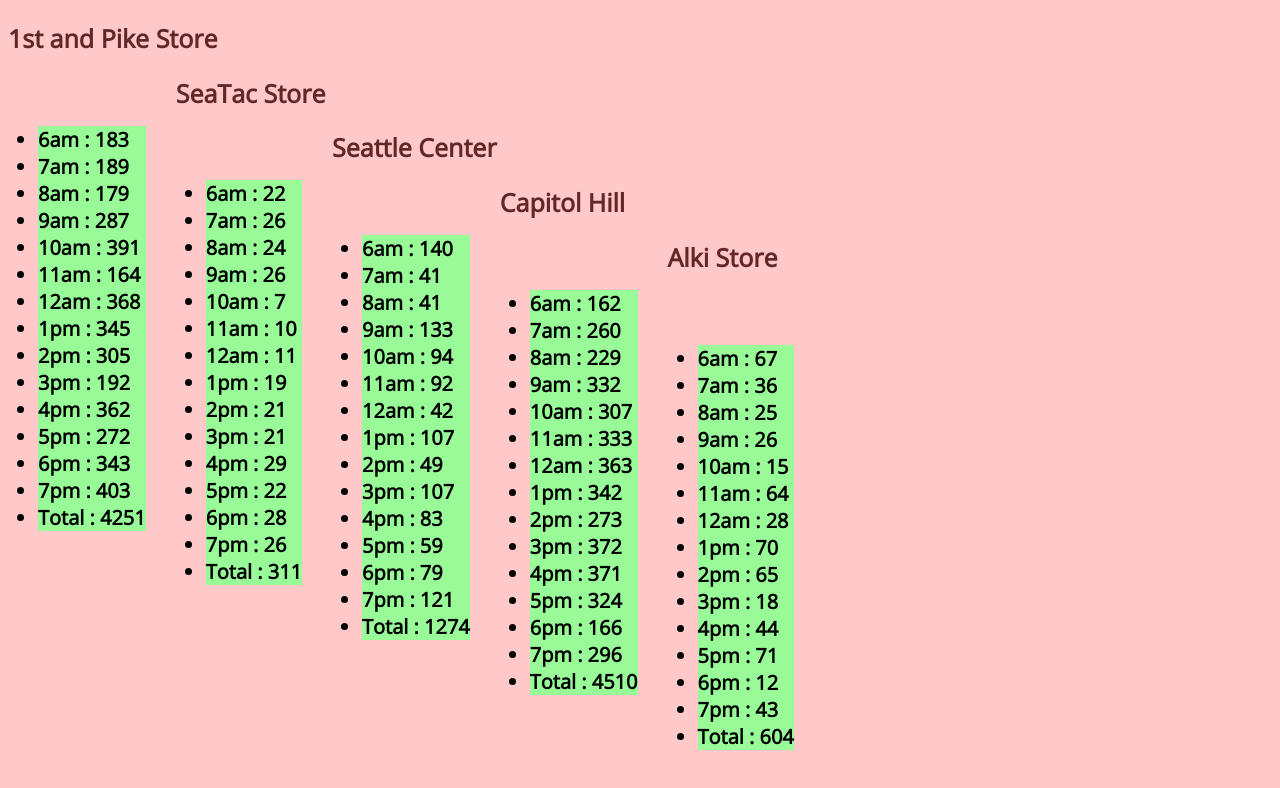
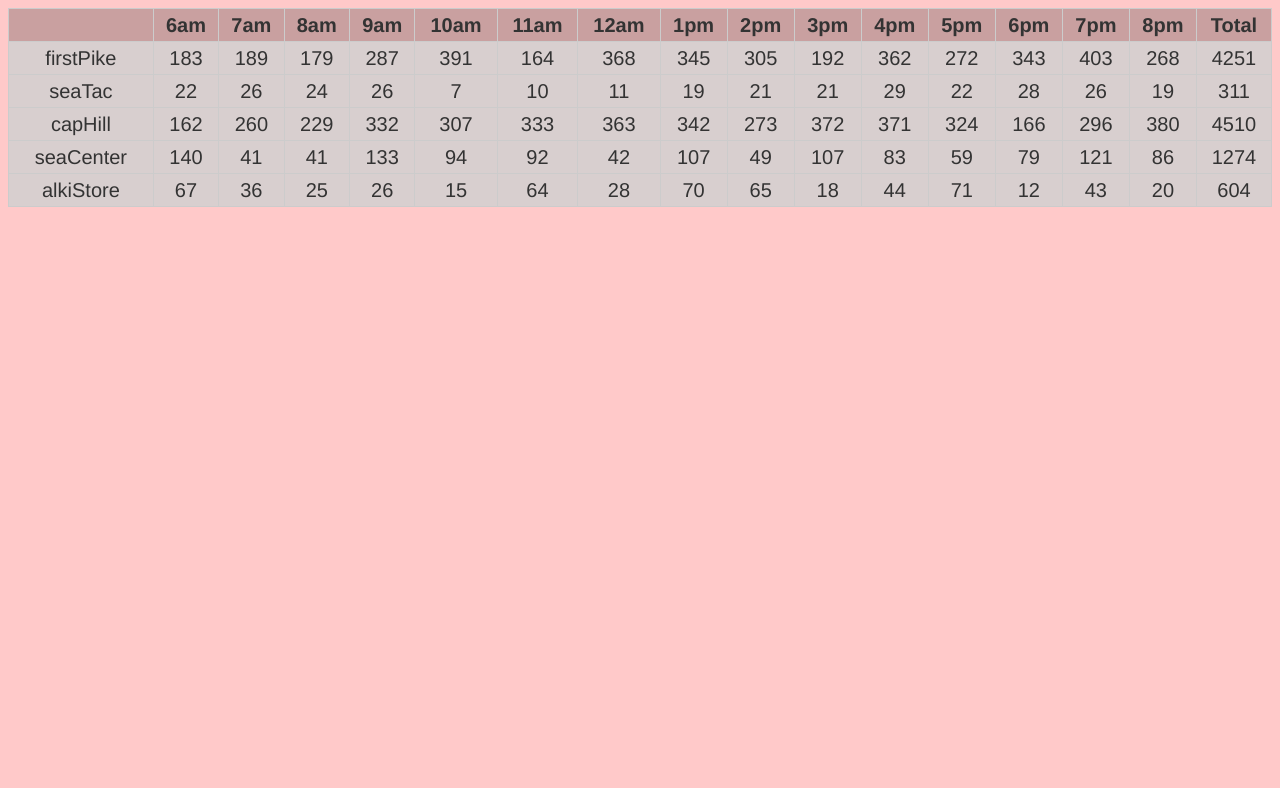
Before and after one commit to RomikGood/cookie-stand, a plain HTML site: page sales.html in a window 1280 px wide. Drawn offline with nearby package versions, Linux system fonts and the light colour scheme.

Commit message:
final version

```diff
--- a/app.js
+++ b/app.js
@@ -10,23 +10,19 @@ function CookieStore (storeName, minCust, maxCust, aveSale) {
   this.numCookieSold = []; // amount of cookies sold per hour
   CookieStore.allStores.push(this);
 }
-
 CookieStore.prototype.rendomNumCust = function(){
   return Math.random() * (this.maxCust - this.minCust) + this.minCust; //Generates random number of customers in given range
 };
-
 CookieStore.prototype.cookieHour = function(){                                               //cookies sold every hour
   for (var i = 0; i < CookieStore.openHours.length; i++) {
     this.numCookieSold.push(Math.round(this.rendomNumCust() * this.aveSale));   //rounds up the value and pushes it into array
   }
 };
-
 CookieStore.prototype.totalCookieSold = function () {                                       // total cookies sold per day. adds each array value
   for (var i= 0; i < this.numCookieSold.length; i++) {
     this.cookieDay += this.numCookieSold[i];
   }
 };
-
 CookieStore.prototype.renderStore = function() {                                        //creates an anchor firstPike for html page
   var ulElem = document.getElementById(this.storeName);                  //creates a combined list from two arrays
   for (var i = 0; i < this.numCookieSold.length; i++) {               //open hours and cookies sold in this hour.
@@ -36,16 +32,66 @@ CookieStore.prototype.renderStore = function() {
   }
 
   liElem.textContent = ' Total : ' + this.cookieDay;                 // takes total amount cookieDay and put it at the end of the list
-  ulElem.appendChild(liElem);                                        // // parentElement.appendChild(childElement);
+  ulElem.appendChild(liElem);                                        // parentElement.appendChild(childElement);
 };
 
+var CookieStoreTable = document.getElementById('cookieStore');
+
+CookieStore.prototype.renderStore = function() {
+  var trElement = document.createElement('tr'); // create tr
+  var tdElement = document.createElement('td'); // create td
+  tdElement.textContent = this.storeName; //content
+  trElement.appendChild(tdElement); //append to tr
+
+  for (var i = 0; i < this.numCookieSold.length; i++) {   //
+    var cookieSoldData = document.createElement('td');    //
+    cookieSoldData.textContent = this.numCookieSold[i];   //
+    trElement.appendChild(cookieSoldData);               //
+  }
+
+  var totalElement = document.createElement('td');         //
+  totalElement.textContent = this.cookieDay;               //
+  trElement.appendChild(totalElement);                     //
+
+
+  CookieStoreTable.appendChild(trElement);
+};
+
+
+function renderHeader() {
+  // create a row
+  var headerRow = document.createElement('tr');
+
+  var headings = ['','6am','7am','8am','9am','10am','11am','12am','1pm','2pm','3pm','4pm','5pm','6pm','7pm','8pm','Total'];
+  for(var i of headings) {
+    var thElement = document.createElement('th');
+
+    // fill in their content
+    // Note, if using "for(var i in headings)" then the following line would be written as:
+    //    "thElement.textContent = headings[i]"
+    thElement.textContent = [i];
+
+    //append th to headerRow
+    headerRow.appendChild(thElement);
+  }
+
+  // append to the table
+  CookieStoreTable.appendChild(headerRow);
+}
+
+
+
 new CookieStore ('firstPike', 23, 65, 6.3);
-new CookieStore ('seaTac', 3, 24 ,1.2);
+new CookieStore ('seaTac', 3, 24, 1.2);
 new CookieStore ('capHill', 23, 65, 6.3);
-new CookieStore ('seaCenter', 11 , 38, 3.7);
-new CookieStore ('alkiStore', 2 ,16 , 4.6);
+new CookieStore ('seaCenter', 11, 38, 3.7);
+new CookieStore ('alkiStore', 2, 16, 4.6);
 //console.log(CookieStore.allStores[0]);
+
+renderHeader();
+
 for(var i = 0; i < CookieStore.allStores.length; i++){
+  console.log(CookieStore.allStores[i]);
   CookieStore.allStores[i].cookieHour();
   CookieStore.allStores[i].totalCookieSold();
   CookieStore.allStores[i].renderStore();
--- a/sales.html
+++ b/sales.html
@@ -8,22 +8,11 @@
   <link href="style.css" type="text/css" rel="stylesheet" />
 </head>
 <body>
-<h2>1st and Pike Store</h2>
-<ul id="firstPike"></ul>
-
-<h2>SeaTac Store</h2>
-<ul id="seaTac"></ul>
-
-<h2>Seattle Center</h2>
-<ul id="seaCenter"></ul>
-
-<h2>Capitol Hill</h2>
-<ul id="capHill"></ul>
-
-<h2>Alki Store</h2>
-<ul id="alkiStore"></ul>
 
 
+<table id="cookieStore">
+
+</table>
 
 <script src="app.js"></script>
 </body>
```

= = = = = = =

Instructions for the task: Work out how many lines in the records hold the word "numCookieSold", and answer with that number alone.

Result for this task: 7